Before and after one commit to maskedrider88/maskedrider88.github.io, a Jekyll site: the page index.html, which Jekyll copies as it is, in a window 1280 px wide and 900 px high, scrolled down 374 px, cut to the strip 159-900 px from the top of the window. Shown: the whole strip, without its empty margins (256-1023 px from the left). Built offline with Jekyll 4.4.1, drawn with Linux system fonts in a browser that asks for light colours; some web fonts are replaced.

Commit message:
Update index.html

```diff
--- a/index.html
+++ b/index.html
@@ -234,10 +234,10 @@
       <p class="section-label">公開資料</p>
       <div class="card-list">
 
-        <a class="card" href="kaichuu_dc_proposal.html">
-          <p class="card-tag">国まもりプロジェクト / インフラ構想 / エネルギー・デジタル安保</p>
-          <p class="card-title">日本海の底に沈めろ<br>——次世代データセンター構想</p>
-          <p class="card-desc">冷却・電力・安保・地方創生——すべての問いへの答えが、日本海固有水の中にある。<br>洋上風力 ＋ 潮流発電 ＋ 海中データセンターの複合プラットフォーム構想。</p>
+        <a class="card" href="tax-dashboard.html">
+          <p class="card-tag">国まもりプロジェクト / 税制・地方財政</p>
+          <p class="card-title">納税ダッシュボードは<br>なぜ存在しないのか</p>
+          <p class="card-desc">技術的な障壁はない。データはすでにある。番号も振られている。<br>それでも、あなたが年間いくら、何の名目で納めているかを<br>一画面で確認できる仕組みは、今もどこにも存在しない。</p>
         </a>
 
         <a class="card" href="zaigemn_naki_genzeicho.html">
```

### TASK DESCRIPTION
Starting at the first entry and ending at the last, reproduce each one exactly.

### ANSWER TO THIS TASK
Before and after one commit to maskedrider88/maskedrider88.github.io, a Jekyll site: the page index.html, which Jekyll copies as it is, in a window 1280 px wide and 900 px high, scrolled down 374 px, cut to the strip 159-900 px from the top of the window. Shown: the whole strip, without its empty margins (256-1023 px from the left). Built offline with Jekyll 4.4.1, drawn with Linux system fonts in a browser that asks for light colours; some web fonts are replaced.

Commit message:
Update index.html

```diff
--- a/index.html
+++ b/index.html
@@ -234,10 +234,10 @@
       <p class="section-label">公開資料</p>
       <div class="card-list">
 
-        <a class="card" href="kaichuu_dc_proposal.html">
-          <p class="card-tag">国まもりプロジェクト / インフラ構想 / エネルギー・デジタル安保</p>
-          <p class="card-title">日本海の底に沈めろ<br>——次世代データセンター構想</p>
-          <p class="card-desc">冷却・電力・安保・地方創生——すべての問いへの答えが、日本海固有水の中にある。<br>洋上風力 ＋ 潮流発電 ＋ 海中データセンターの複合プラットフォーム構想。</p>
+        <a class="card" href="tax-dashboard.html">
+          <p class="card-tag">国まもりプロジェクト / 税制・地方財政</p>
+          <p class="card-title">納税ダッシュボードは<br>なぜ存在しないのか</p>
+          <p class="card-desc">技術的な障壁はない。データはすでにある。番号も振られている。<br>それでも、あなたが年間いくら、何の名目で納めているかを<br>一画面で確認できる仕組みは、今もどこにも存在しない。</p>
         </a>
 
         <a class="card" href="zaigemn_naki_genzeicho.html">
```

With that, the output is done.